The discussion quickly shifted to economic and technological benefits deriving from the ILC, with presentations by the Director of the ILC Americas Regional Team Mike Harrison, and also by Paul Grannis of Stony Brook University. The speakers focused on innovative ILC particle accelerator technology, particularly Superconducting Radio Frequency (SCRF)-based systems such as cavities and cryomodules.
Cavities are used to accelerate charged particles to high energies by applying a radiofrequency electromagnetic field to the particle beam. SCRF cavities are made from pure niobium chilled to near absolute zero temperatures. Unlike traditionally used copper cavities, SCRF cavities conduct electric current with almost no loss of energy, ensuring that the majority of electrical energy goes into accelerating the beam, rather than into heating up the accelerating structures themselves.

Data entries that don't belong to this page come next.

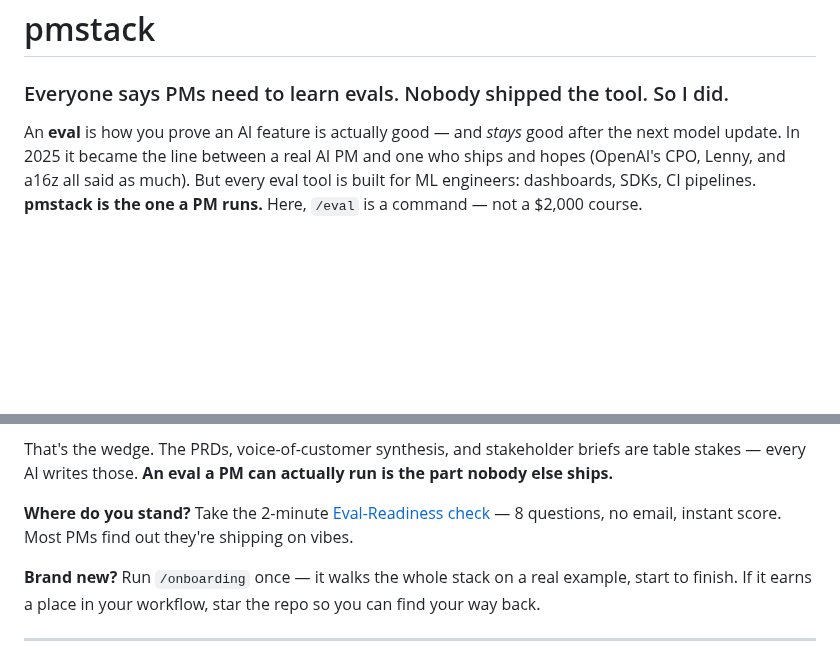
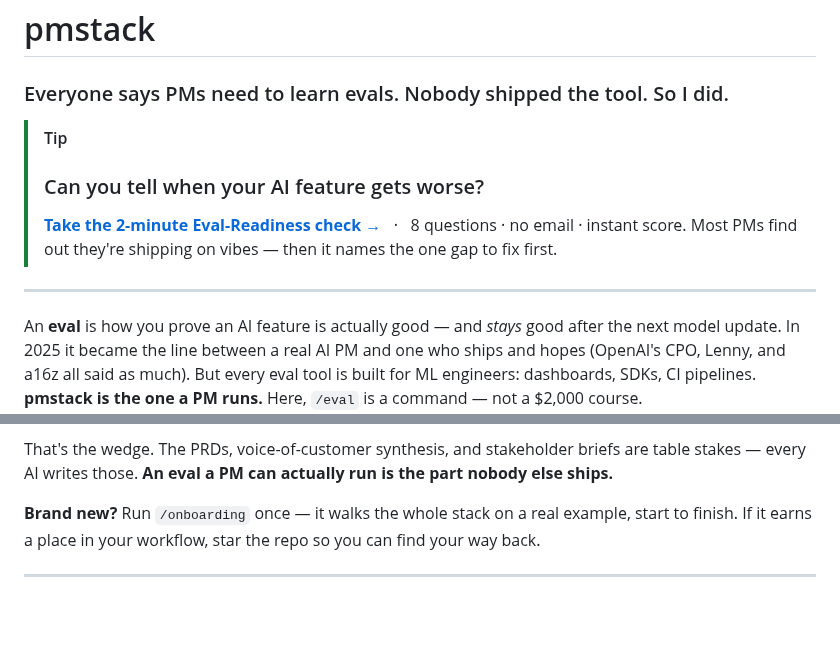
Before and after one commit to RyanAlberts/pmstack, a Markdown page: README.md, 2 parts joined by grey strips. GitHub-like rendering; blank space fills up the shorter version.

Commit message:
docs: promote the Eval-Readiness check to a standout callout up top
Move the quiz from an inline mention to its own [!TIP] section directly under the
tagline — above the pitch — since it's the shareable top-of-funnel hook. Remove the
now-redundant inline link lower down.

Co-Authored-By: Claude Opus 4.7 (1M context) <noreply@anthropic.com>

```diff
--- a/README.md
+++ b/README.md
@@ -1,6 +1,13 @@
 # pmstack
 
 ### Everyone says PMs need to learn evals. Nobody shipped the tool. So I did.
+
+> [!TIP]
+> ### Can you tell when your AI feature gets worse?
+> **[Take the 2-minute Eval-Readiness check →](https://ryanalberts.github.io/pmstack/eval-readiness/)** &nbsp; · &nbsp; 8 questions · no email · instant score.
+> Most PMs find out they're shipping on vibes — then it names the one gap to fix first.
+
+---
 
 An **eval** is how you prove an AI feature is actually good — and *stays* good after the next model update. In 2025 it became the line between a real AI PM and one who ships and hopes (OpenAI's CPO, Lenny, and a16z all said as much). But every eval tool is built for ML engineers: dashboards, SDKs, CI pipelines. **pmstack is the one a PM runs.** Here, `/eval` is a command — not a $2,000 course.
 
@@ -17,8 +24,6 @@ It's a set of commands you run inside Claude — terminal *or* phone, no code. T
 → a runnable eval YAML: tasks, graders (code / model / human), negative cases, and the **pass^k** bar you'd gate a launch on. [See a full one ›](./examples/walkthrough-code-review/eval-code-review-2026-05-06.yaml) Then `/run-eval` scores it against the real system and flags the week it regresses.
 
 That's the wedge. The PRDs, voice-of-customer synthesis, and stakeholder briefs are table stakes — every AI writes those. **An eval a PM can actually run is the part nobody else ships.**
-
-**Where do you stand?** Take the 2-minute [Eval-Readiness check](https://ryanalberts.github.io/pmstack/eval-readiness/) — 8 questions, no email, instant score. Most PMs find out they're shipping on vibes.
 
 **Brand new?** Run `/onboarding` once — it walks the whole stack on a real example, start to finish. If it earns a place in your workflow, star the repo so you can find your way back.
 
```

In the past decade, physicists, engineers, and technicians continue to work on the challenging task of creating the ultra-smooth and polished niobium surfaces needed to retain superconductivity in the presence of large radiofrequency magnetic fields. SCRF research and development programs in the US include the Operational Spallation Neutron Source (SNS) at Oak Ridge in Tennessee, and the Continuous Electron Beam Accelerator Facility (CEBAF) at Jefferson Lab in Virginia.
While development occurs at laboratories, there is an ongoing effort to shift production and processing of cavities and other critical ILC components to American industry. There is much industry concern, as only one small US business is currently certified to manufacture SCRF cavities. The Department of Energy (DOE) laboratories use SCRF cavities manufactured by European companies.
There is also impetus to house the ILC on US soil. The Department of Energy’s Office of Science has supported the ILC as a scientific priority and has stated that Fermilab is the US candidate site for the Collider. After an overview of the ILC research and development plan by the Project Manager of the Americas Regional Team, Marc Ross, the meeting closed with statements by LCFOA board of director companies.